    by Anonymous Coward on Saturday July 30 2016, @01:05PM (#381943)

    The judge violated the absolute right of a jury of their peers to punish the accused for being unpopular losers.

  • (Score: 0) by Anonymous Coward on Saturday July 30 2016, @03:46PM

    by Anonymous Coward on Saturday July 30 2016, @03:46PM (#381970)

    If its legal then its not some sacred "sovereign right".

  • (Score: 2) by http on Saturday July 30 2016, @05:05PM

    by http (1920) on Saturday July 30 2016, @05:05PM (#381990)

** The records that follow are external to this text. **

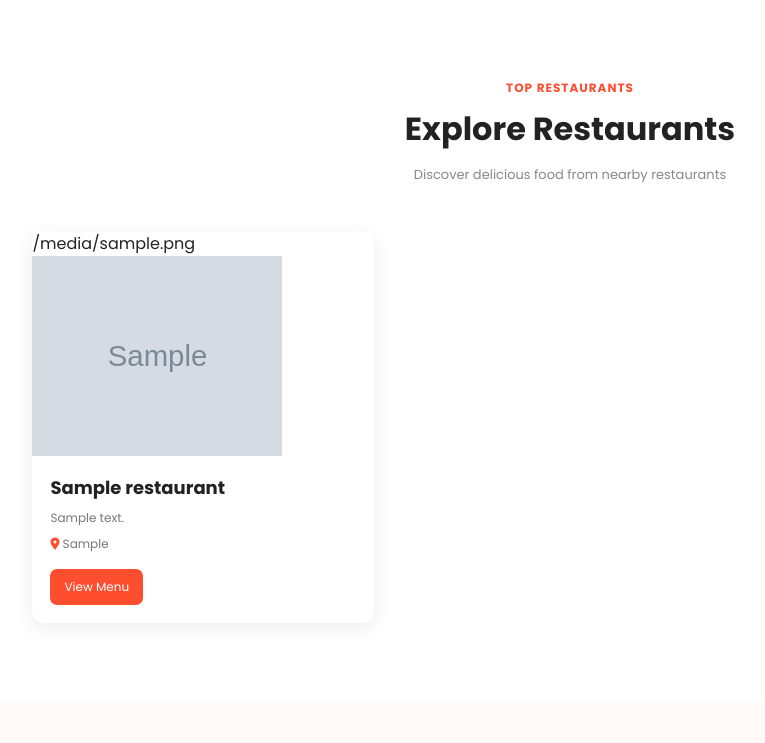
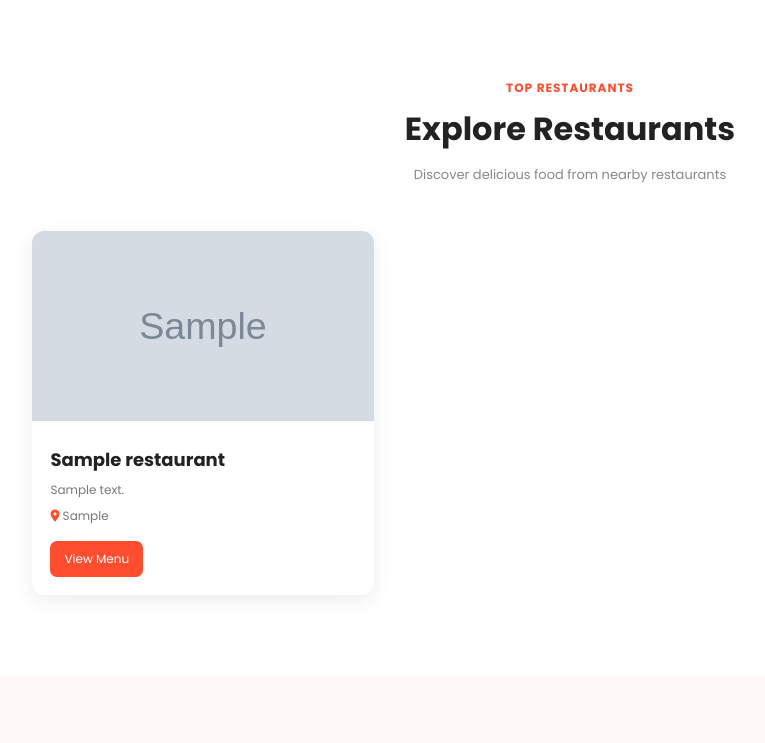
Before and after one commit to Vino270204/food-fusion-django, a Django app: page / in a window 1280 px wide. Shown: the part 676-1419 px from the top of the page, without its empty margins (70-835 px from the left). Run offline with Django 5.2, Linux system fonts and the light colour scheme; tables that the repository leaves empty hold one stand-in row (values such as "Sample post"); grey boxes marked "Sample" are stand-in pictures.

Commit message:
Update home page

```diff
--- a/templates/pages/home.html
+++ b/templates/pages/home.html
@@ -220,17 +220,17 @@
         <article class="restaurant-card">
 
            {% if restaurant.image %}
-    <p>{{ restaurant.image.url }}</p>
+    <!-- <p>{{ restaurant.image.url }}</p> -->
 
     <img src="{{ restaurant.image.url }}"
          alt="{{ restaurant.name }}"
-         style="display:block; width:250px; height:200px; object-fit:cover;">
+         >
 {% else %}
-    <p>No image</p>
+
 
     <img src="{% static 'images/default-restaurant.jpg' %}"
          alt="{{ restaurant.name }}"
-         style="display:block; width:250px; height:200px; object-fit:cover;">
+         >
 {% endif %}
 
 
```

    I felt compelled to mod this down, but then I thought maybe some americans don't know the actual situation. We have this thing in Canada called Appellate Courts - more commonly known as supreme courts (you may have heard of such things) - where you can appeal any decision if you can show some error of law was made.

    And juries provide verdicts, not sentences, you unpopular loser.

    I browse at -1 when I have mod points. It's unsettling.
  • (Score: 2) by dry on Sunday July 31 2016, @05:08AM

    by dry (223) on Sunday July 31 2016, @05:08AM (#382171) Journal

    No, the jury just decides whether the defendants did it, the facts. The Judge decides how the law will deal with the crime. The defence asked for the Judge to delay conviction and consider entrapment. The Judge decided the only reason the defendants broke the law was due to the police and didn't convict.